» WORK REQUIRED: Copy each line below holding "MyHomePage".

(Entries taken from a collection)
>>>
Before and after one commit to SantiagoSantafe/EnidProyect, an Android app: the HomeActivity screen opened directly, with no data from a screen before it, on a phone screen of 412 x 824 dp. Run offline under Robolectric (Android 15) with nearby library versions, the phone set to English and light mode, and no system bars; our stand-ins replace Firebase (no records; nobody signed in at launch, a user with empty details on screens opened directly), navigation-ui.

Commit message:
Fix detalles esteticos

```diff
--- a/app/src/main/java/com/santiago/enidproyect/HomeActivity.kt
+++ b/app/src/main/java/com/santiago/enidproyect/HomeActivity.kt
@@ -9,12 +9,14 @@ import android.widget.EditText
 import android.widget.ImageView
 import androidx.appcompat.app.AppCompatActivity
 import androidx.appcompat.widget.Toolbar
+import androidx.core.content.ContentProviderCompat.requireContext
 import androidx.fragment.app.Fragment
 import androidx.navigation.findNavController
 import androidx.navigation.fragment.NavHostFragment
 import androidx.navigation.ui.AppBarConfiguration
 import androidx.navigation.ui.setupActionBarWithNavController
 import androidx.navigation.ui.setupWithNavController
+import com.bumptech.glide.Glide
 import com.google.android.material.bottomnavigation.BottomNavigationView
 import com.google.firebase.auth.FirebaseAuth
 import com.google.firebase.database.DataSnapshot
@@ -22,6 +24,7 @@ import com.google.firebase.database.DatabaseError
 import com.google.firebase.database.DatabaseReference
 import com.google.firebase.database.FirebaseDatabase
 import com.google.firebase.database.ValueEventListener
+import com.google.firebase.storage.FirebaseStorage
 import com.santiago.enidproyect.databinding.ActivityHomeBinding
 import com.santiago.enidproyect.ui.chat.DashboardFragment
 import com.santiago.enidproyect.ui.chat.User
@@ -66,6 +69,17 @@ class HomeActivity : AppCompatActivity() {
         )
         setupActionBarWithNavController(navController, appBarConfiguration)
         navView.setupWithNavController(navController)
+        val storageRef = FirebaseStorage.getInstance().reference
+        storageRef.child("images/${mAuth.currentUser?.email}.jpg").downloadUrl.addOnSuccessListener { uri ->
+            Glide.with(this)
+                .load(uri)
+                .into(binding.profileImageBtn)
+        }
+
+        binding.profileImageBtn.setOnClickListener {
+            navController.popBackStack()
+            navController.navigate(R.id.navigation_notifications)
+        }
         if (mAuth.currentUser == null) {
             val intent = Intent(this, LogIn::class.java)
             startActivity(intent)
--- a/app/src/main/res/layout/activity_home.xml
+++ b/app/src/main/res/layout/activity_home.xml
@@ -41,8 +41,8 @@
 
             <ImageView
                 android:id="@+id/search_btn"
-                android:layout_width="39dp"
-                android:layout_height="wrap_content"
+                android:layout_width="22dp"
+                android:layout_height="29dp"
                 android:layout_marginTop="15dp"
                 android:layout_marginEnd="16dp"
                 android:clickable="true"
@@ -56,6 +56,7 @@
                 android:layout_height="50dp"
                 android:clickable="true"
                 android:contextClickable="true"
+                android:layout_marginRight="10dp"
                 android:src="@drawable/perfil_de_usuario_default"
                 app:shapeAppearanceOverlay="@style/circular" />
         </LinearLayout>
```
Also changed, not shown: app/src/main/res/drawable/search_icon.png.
<<<
>>>
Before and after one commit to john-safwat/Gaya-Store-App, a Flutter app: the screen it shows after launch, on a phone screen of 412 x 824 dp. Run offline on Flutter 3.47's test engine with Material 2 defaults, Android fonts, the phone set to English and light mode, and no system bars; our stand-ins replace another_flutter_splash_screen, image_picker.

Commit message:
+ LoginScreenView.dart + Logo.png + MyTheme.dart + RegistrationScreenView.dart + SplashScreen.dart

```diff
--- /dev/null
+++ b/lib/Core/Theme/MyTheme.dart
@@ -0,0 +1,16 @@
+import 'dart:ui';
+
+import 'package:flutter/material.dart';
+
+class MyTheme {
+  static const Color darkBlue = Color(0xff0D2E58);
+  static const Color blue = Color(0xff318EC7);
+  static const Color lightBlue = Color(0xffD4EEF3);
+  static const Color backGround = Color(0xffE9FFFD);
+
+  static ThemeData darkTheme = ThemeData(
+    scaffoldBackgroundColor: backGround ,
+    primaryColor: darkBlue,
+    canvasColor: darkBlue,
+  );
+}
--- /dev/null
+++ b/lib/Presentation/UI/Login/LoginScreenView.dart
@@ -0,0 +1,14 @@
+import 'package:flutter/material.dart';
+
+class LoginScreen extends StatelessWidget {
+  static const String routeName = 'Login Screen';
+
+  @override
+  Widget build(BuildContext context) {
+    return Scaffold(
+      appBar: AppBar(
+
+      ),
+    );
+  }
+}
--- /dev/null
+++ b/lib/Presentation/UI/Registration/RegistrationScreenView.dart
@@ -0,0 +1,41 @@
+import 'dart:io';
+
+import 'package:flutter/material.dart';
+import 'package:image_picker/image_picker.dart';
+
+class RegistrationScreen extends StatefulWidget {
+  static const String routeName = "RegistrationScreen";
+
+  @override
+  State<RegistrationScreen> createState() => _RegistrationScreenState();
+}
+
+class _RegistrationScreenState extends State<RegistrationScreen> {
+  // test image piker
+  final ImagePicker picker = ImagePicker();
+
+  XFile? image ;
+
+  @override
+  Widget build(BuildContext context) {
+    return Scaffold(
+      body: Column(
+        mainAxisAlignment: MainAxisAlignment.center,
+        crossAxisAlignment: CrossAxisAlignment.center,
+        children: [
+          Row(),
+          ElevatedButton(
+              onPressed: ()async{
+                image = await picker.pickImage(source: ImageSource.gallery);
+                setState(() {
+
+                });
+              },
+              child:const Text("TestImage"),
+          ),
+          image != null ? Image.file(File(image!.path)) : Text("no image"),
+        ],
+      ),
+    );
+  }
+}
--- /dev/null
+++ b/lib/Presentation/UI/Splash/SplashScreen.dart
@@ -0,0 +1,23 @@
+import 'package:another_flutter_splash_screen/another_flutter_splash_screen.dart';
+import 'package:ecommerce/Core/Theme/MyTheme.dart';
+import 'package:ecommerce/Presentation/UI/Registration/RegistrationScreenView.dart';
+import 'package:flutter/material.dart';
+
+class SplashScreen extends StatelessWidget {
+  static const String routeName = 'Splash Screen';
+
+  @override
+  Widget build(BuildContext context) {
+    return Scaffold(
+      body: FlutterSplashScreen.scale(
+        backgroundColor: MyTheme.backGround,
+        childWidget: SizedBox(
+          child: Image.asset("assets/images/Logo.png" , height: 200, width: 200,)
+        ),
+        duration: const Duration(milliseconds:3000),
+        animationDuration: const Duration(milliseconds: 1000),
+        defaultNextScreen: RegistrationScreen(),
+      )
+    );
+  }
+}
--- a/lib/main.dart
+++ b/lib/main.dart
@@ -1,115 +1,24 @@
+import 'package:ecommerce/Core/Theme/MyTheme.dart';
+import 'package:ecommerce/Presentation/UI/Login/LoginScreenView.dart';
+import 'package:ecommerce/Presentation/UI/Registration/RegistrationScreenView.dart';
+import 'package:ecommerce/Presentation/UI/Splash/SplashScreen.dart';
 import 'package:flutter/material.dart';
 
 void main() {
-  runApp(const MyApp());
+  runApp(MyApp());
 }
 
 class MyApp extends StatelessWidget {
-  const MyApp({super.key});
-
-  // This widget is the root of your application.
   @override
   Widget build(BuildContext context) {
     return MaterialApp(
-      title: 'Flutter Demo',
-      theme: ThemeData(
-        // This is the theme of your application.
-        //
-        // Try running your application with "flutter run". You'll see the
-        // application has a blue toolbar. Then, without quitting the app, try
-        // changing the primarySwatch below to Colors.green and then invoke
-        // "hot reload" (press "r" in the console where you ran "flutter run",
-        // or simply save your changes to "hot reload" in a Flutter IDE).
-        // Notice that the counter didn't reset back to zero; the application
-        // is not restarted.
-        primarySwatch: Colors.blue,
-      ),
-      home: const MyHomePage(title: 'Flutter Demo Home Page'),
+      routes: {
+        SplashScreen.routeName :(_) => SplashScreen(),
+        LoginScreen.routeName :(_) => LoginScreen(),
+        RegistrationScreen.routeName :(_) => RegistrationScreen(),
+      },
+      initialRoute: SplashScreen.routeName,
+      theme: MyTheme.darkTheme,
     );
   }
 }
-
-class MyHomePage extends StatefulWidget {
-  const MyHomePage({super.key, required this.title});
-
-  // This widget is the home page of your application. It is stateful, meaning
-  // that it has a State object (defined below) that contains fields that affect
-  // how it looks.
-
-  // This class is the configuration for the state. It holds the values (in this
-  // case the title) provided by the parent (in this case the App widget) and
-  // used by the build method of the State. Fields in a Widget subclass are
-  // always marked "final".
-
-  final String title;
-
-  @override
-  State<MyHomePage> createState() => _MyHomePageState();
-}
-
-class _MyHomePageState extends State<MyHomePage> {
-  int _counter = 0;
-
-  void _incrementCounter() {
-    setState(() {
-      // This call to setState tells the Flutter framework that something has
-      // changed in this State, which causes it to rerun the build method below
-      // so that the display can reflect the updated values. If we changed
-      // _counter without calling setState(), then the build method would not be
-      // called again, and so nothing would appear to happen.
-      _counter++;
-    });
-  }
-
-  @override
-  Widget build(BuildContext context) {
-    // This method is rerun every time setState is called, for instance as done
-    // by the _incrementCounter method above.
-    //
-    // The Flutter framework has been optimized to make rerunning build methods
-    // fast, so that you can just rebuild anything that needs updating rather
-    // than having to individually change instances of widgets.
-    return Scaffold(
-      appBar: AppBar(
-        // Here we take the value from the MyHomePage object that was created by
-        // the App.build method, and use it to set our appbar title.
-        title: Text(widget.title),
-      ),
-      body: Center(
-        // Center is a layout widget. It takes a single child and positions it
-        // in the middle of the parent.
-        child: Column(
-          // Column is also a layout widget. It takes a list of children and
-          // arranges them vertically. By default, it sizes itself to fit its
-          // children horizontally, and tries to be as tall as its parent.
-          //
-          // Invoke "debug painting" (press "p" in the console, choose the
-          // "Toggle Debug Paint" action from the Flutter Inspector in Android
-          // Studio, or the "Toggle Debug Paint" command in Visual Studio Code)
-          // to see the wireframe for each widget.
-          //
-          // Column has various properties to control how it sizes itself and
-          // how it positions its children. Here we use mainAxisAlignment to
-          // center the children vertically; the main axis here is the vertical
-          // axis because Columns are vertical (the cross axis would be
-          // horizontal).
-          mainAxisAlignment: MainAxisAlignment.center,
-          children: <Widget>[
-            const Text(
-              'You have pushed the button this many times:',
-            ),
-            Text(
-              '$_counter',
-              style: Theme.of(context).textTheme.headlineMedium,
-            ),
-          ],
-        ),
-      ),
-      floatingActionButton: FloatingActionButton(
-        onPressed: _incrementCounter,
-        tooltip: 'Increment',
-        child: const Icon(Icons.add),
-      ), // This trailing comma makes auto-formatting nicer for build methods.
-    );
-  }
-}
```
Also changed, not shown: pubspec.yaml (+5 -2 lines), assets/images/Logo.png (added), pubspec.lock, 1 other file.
<<<
» ANSWER FOR THE TASK:
-      home: const MyHomePage(title: 'Flutter Demo Home Page'),
-class MyHomePage extends StatefulWidget {
-  const MyHomePage({super.key, required this.title});
-  State<MyHomePage> createState() => _MyHomePageState();
-class _MyHomePageState extends State<MyHomePage> {
-        // Here we take the value from the MyHomePage object that was created by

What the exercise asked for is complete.